Friday links: doodles, slow art, DIY archaeology
Some stories we’ve been reading this week:
We’ve confessed our love of doodling in a previous link roundup, so we were of course excited to run into these two items: An exhibition at the Cambridge University Library featuring books with inscriptions, scribbles, and doodles, and doodles in some of the world’s oldest books as cataloged by medieval book historian Erik Kwakkel.
Speed limits in museums
The average museum visitor spends only 15 to 30 seconds in front of a work of art. What happens if you slow down and look at an artwork for 20 minutes?
This one made us snort laugh. An amateur finds what he presumes to be a fragment of a stone relief from an ancient Roman fort and comes up with a creative recreation of the full work.
The hunt for the best-known diner in art history
Is this Greenwich Village diner the inspiration for Edward Hopper’s iconic “Nighthawks” painting?
Is a cluttered desk really a sign of genius?
Brady Robinson photographs the work spaces of art professionals, resulting in “an even more revealing portrait of a person than an image of her face.”
Machu Picchu wobbles but it won’t fall down
Incas built Machu Picchu with an ingenious technique to prevent collapses due to Peru’s frequent earthquakes. Now California-based architects are using those lessons to create similar designs with 3-D printers.

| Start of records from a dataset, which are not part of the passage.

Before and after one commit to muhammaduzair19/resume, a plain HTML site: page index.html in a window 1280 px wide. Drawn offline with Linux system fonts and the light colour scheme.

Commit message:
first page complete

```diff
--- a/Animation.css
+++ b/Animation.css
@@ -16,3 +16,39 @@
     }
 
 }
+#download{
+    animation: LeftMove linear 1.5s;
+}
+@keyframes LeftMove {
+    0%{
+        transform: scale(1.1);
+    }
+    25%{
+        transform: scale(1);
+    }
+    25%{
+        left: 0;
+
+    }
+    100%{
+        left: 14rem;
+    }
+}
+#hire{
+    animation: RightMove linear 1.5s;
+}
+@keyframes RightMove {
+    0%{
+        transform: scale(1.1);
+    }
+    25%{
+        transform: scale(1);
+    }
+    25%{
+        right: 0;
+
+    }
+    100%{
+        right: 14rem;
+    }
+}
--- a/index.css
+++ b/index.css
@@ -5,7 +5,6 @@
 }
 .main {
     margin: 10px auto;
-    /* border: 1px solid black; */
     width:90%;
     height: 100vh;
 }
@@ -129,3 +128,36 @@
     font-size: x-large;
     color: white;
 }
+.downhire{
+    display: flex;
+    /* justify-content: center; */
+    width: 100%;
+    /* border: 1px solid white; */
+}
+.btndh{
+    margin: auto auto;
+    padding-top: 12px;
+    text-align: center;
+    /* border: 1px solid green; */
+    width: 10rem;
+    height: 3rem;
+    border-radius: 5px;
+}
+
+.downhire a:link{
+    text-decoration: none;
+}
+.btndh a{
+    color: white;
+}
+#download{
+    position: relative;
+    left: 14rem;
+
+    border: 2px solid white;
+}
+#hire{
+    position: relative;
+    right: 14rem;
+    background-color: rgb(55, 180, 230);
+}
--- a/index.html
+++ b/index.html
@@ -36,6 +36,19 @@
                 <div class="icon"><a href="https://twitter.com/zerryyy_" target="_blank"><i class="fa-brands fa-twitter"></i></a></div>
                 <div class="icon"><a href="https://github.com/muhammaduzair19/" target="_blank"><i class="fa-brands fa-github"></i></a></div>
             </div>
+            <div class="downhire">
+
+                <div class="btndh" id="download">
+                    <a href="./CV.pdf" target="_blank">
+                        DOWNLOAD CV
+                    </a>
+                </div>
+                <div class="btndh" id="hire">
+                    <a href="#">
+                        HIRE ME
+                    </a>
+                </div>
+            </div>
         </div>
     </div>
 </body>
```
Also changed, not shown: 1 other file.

In preparation for Halloween: a disconcerting detail in a beautiful baroque church in Munich.